### THE TASK
Once every line in the data that follows has been checked for the word "proposed", give only the number of lines that hold it.
***** INPUT MATERIAL *****
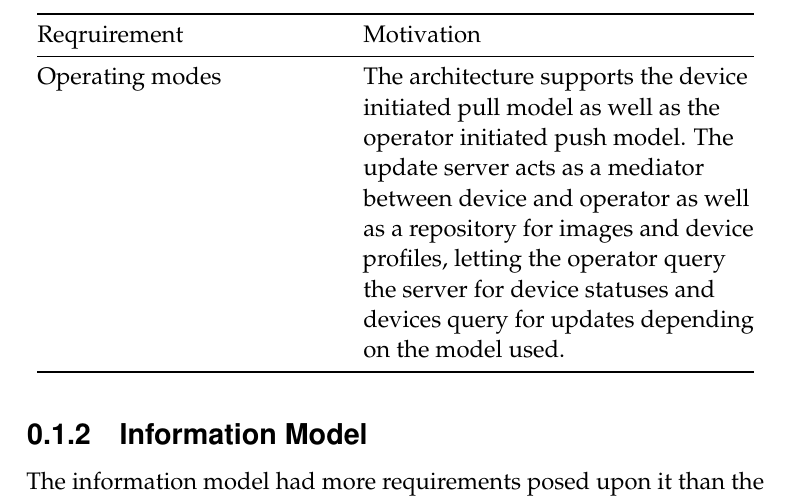
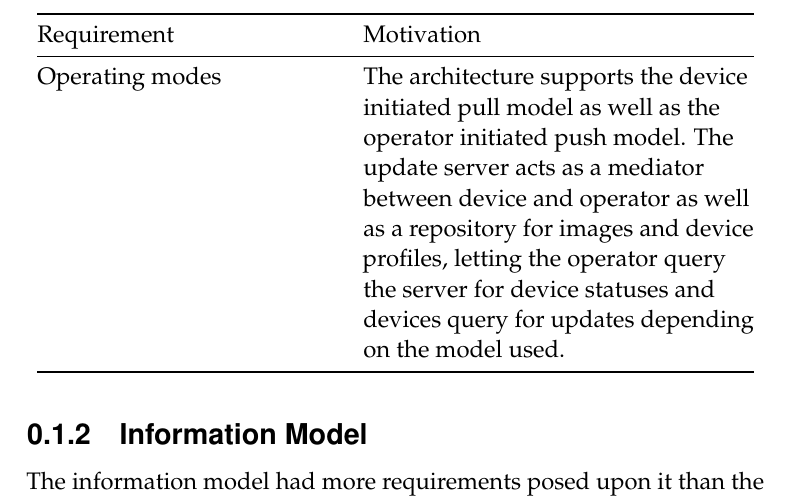
Before and after one commit to SimonCarlson/thesis, a LaTeX document (transcript/4-results.tex): part of page 5 of 13, cut so that both start at the same text. Compiled offline with pdfLaTeX.

Commit message:
Typo in table header

```diff
--- a/transcript/4-results.tex
+++ b/transcript/4-results.tex
@@ -33,7 +33,7 @@ corresponding motivations from the viewpoint of the proposed architecture.
     \endfirsthead
     \toprule
     \begin{minipage}[b]{0.41\columnwidth}\raggedright\strut
-    Reqruirement\strut
+    Requirement\strut
     \end{minipage} & \begin{minipage}[b]{0.53\columnwidth}\raggedright\strut
     Motivation\strut
     \end{minipage}\tabularnewline
@@ -41,7 +41,7 @@ corresponding motivations from the viewpoint of the proposed architecture.
     \endhead
     \toprule
     \begin{minipage}[b]{0.41\columnwidth}\raggedright\strut
-    Reqruirement\strut
+    Requirement\strut
     \end{minipage} & \begin{minipage}[b]{0.53\columnwidth}\raggedright\strut
     Motivation\strut
     \end{minipage}\tabularnewline
@@ -49,7 +49,7 @@ corresponding motivations from the viewpoint of the proposed architecture.
     \endhead
     \toprule
     \begin{minipage}[b]{0.41\columnwidth}\raggedright\strut
-    Reqruirement\strut
+    Requirement\strut
     \end{minipage} & \begin{minipage}[b]{0.53\columnwidth}\raggedright\strut
     Motivation\strut
     \end{minipage}\tabularnewline
```
Also changed, not shown: transcript/0-thesis.pdf, transcript/4-results.tex (2 more changed lines).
*****
### PROBLEM SOLUTION
3